Much of the Asian junk market is accounted for by developers from China. Chinese borrowers make up about 60 per cent of issuance in US dollar debt from Asia excluding Japan, which has raced to US$244 billion so far this year, compared with just US$61 billion back in 2009.

First-time issuers were a big source of that growth in sales. But now investors including DeepBlue, Pictet Wealth Management and Matthews Asia say they are either avoiding those deals or asking for bigger pricing concessions.

That helps explain why there have been only 13 debut sellers so far this quarter, against 22 in April-to-June.

Investors are weighing the relatively poor performance of Chinese new issues and high-yield notes over the past two months, according to Thomas Wu, head of Asia fixed income at Pictet Wealth Management. "Debut names would need a meaningful first-time issuance premium," he said.

Some 8 per cent of Chinese debut issuers since 2016 have seen their ratings cut after selling their securities, according to data compiled by Bloomberg. That is double the rate in the rest of Asia.

High-yield bonds in August handed investors their first loss this year, reinforcing the preference for safer credits.

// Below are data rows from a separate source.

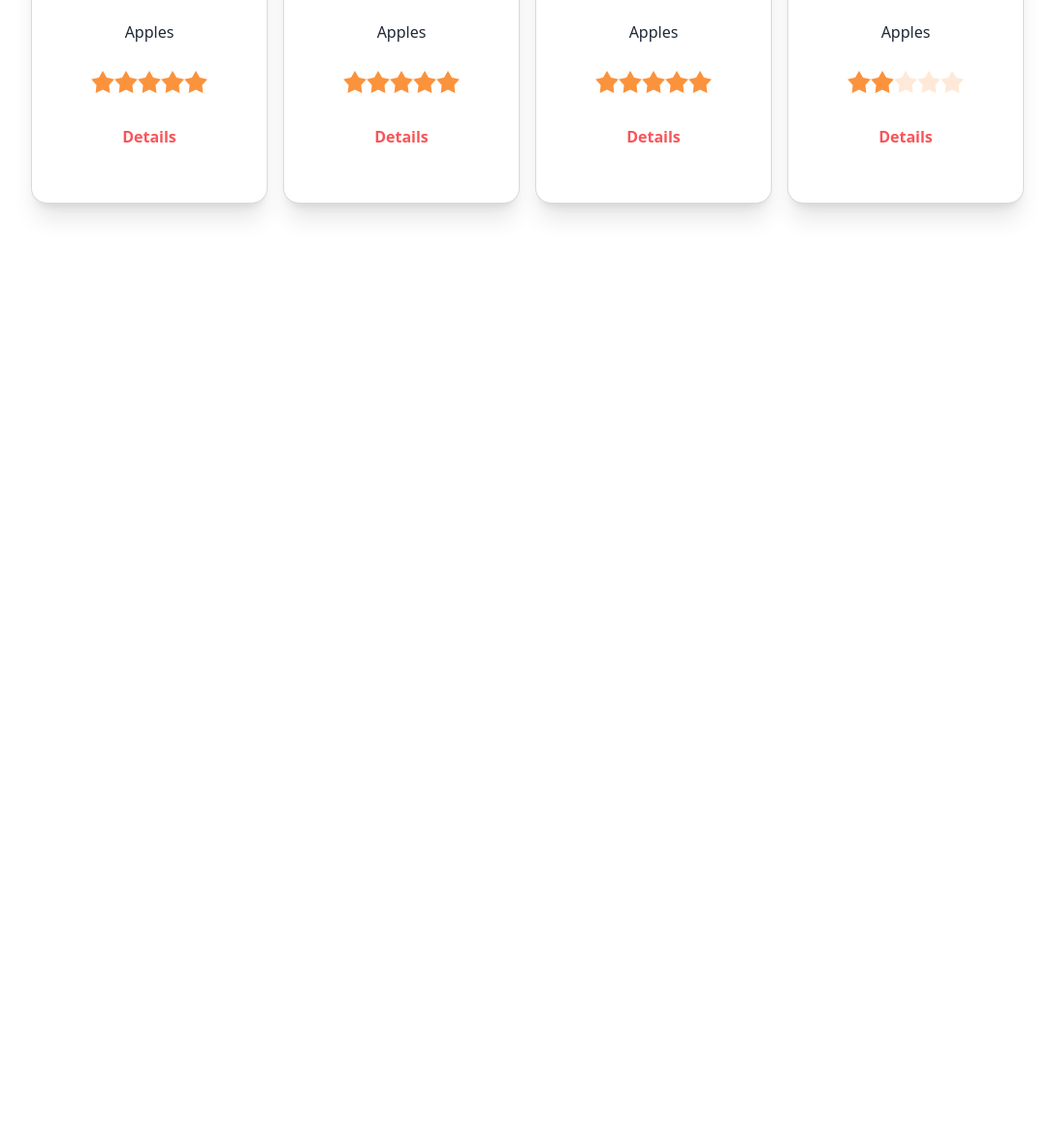
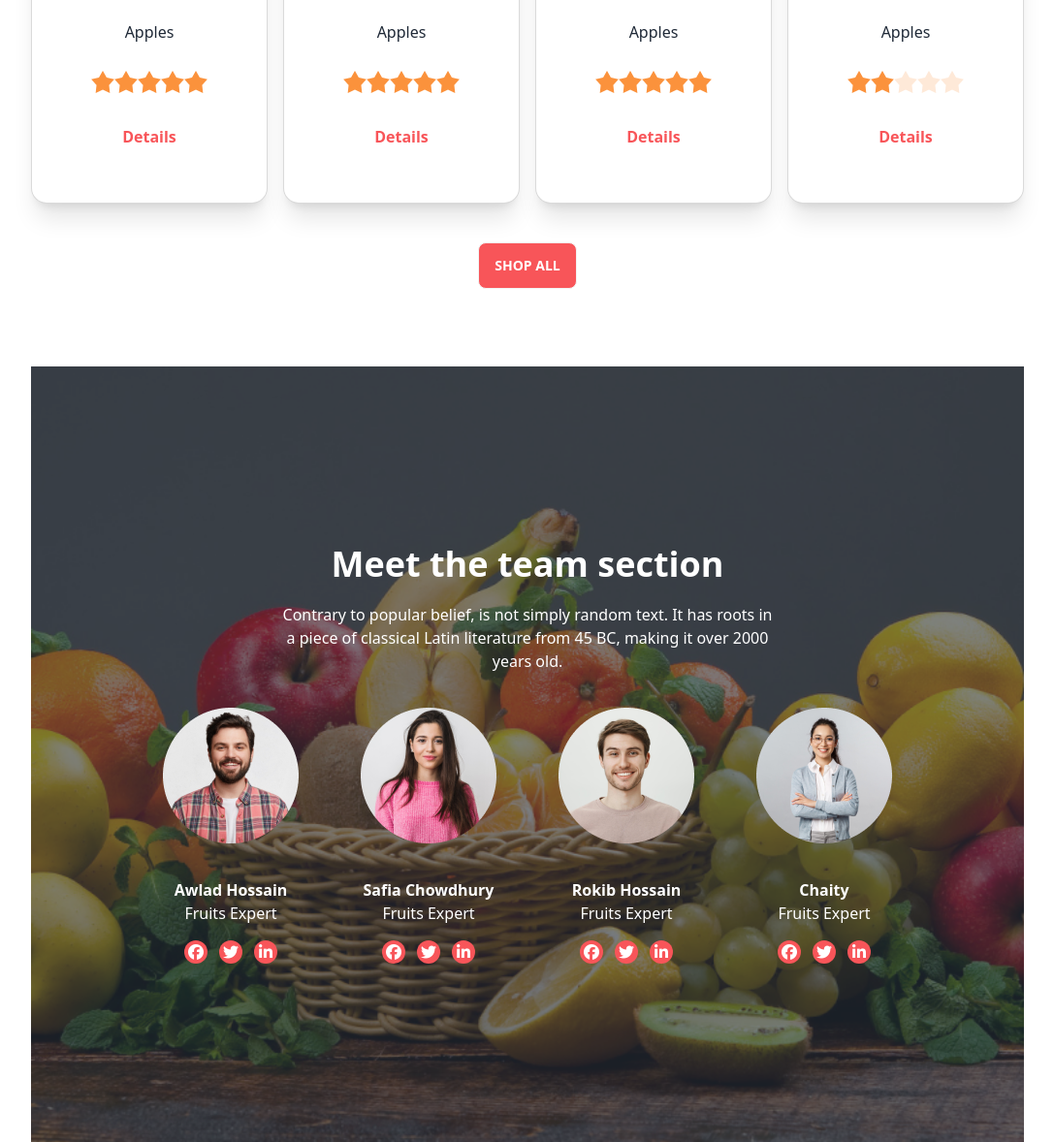
Before and after one commit to Abdul-Baten-Chy/fruit-brust, a plain HTML site: page index.html in a window 1280 px wide. Shown: the part 1155-2333 px from the top of the page at 97% size, without its empty margins (96-1183 px from the left). Before the commit the page ends 1405 px from the top, so only its background shows below. Drawn offline with nearby package versions, Linux system fonts and the light colour scheme.

Commit message:
meet the team section done

```diff
--- a/index.html
+++ b/index.html
@@ -203,6 +203,66 @@
                         </div>
                     </div>
                 </div>
+                <div class="flex justify-center mb-20">
+                    <button class="btn bg-[#F85559] text-[#FFF] hover:text-slate-950">Shop All</button>
+                </div>
+
+            </section>
+            <!-- meet the team section started -->
+            <section>
+                <div class="hero min-h-screen  " style="background-image: url(./images/banner1.png);">
+                    <div class="hero-overlay bg-opacity-60"></div>
+                    <div>
+                        <div class="hero-content text-center text-white">
+                            <div class="max-w-lg">
+                              <h1 class="mb-5 text-4xl font-bold">Meet the team section</h1>
+                              <p class="mb-5 text-[16px]">Contrary to popular belief, is not simply random text. It has roots in a piece of classical Latin literature from 45 BC, making it over 2000 years old.</p>
+                            </div>
+                          </div>
+                          <div class="flex gap-16 text-white text-center">
+                              <div>
+                                  <img src="./images/member1.png" alt="" class="w-full">
+                                  <h3 class="text-[#FFF] text-6 font-bold mt-9 text-center">Awlad Hossain</h3>
+                                  <p>Fruits Expert</p>
+                                  <div class="text-center flex text-white gap-3 my-4 justify-center">
+                                      <div class="bg-[#F85559] w-6 h-6 rounded-full "><i class="fa-brands fa-facebook "></i></div>
+                                      <div class="bg-[#F85559] w-6 h-6 rounded-full "><i class="fa-brands fa-twitter" ></i></div>
+                                      <div class="bg-[#F85559] w-6 h-6 rounded-full "><i class="fa-brands fa-linkedin-in"></i></div>
+                                  </div>
+                              </div>
+                              <div>
+                                  <img src="./images/member2.png" alt="" class="w-full">
+                                  <h3 class="text-[#FFF] text-6 font-bold mt-9">Safia Chowdhury</h3>
+                                  <p>Fruits Expert</p>
+                                  <div class="text-center flex text-white gap-3 my-4 justify-center">
+                                      <div class="bg-[#F85559] w-6 h-6 rounded-full "><i class="fa-brands fa-facebook "></i></div>
+                                      <div class="bg-[#F85559] w-6 h-6 rounded-full "><i class="fa-brands fa-twitter" ></i></div>
+                                      <div class="bg-[#F85559] w-6 h-6 rounded-full "><i class="fa-brands fa-linkedin-in"></i></div>
+                                  </div>
+                              </div>
+                              <div>
+                                  <img src="./images/member3.png" alt="" class="w-full">
+                                  <h3 class="text-[#FFF] text-6 font-bold mt-9">Rokib Hossain</h3>
+                                  <p>Fruits Expert</p>
+                                  <div class="text-center flex text-white gap-3 my-4 justify-center">
+                                      <div class="bg-[#F85559] w-6 h-6 rounded-full "><i class="fa-brands fa-facebook "></i></div>
+                                      <div class="bg-[#F85559] w-6 h-6 rounded-full "><i class="fa-brands fa-twitter" ></i></div>
+                                      <div class="bg-[#F85559] w-6 h-6 rounded-full "><i class="fa-brands fa-linkedin-in"></i></div>
+                                  </div>
+                              </div>
+                              <div>
+                                  <img src="./images/member4.png" alt="" class="w-full">
+                                  <h3 class="text-[#FFF] text-6 font-bold mt-9">Chaity</h3>
+                                  <p>Fruits Expert</p>
+                                  <div class="text-center flex text-white gap-3 my-4 justify-center">
+                                      <div class="bg-[#F85559] w-6 h-6 rounded-full "><i class="fa-brands fa-facebook "></i></div>
+                                      <div class="bg-[#F85559] w-6 h-6 rounded-full "><i class="fa-brands fa-twitter" ></i></div>
+                                      <div class="bg-[#F85559] w-6 h-6 rounded-full "><i class="fa-brands fa-linkedin-in"></i></div>
+                                  </div>
+                              </div>
+                          </div>
+                    </div>
+                </div>
             </section>
         </main>
         <footer>
```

And there has been a strong bias toward investment-grade sales as issuance rebounded this month after a slowdown in August.

Even so, the depressed levels of global bond yields are bound to leave some funds eager, and a Federal Reserve interest rate cut next week could help open the door for greater risk taking.

"There are definitely opportunities in these new names, but the investor has to spend more effort understanding the company," and why the issuer did not raise funds in the offshore market earlier, said Kwok at DeepBlue.

Many debut bonds are from China's state-owned companies and local government financing vehicles that do not have publicly traded equities. Their disclosures "can often be spotty", according to Teresa Kong, a San Francisco-based portfolio manager at Matthews Asia.

"Even if we have sufficient info to form an initial investment opinion, we typically do not have timely or sufficient access to financial disclosures, and the management team over the long term," she said. BLOOMBERG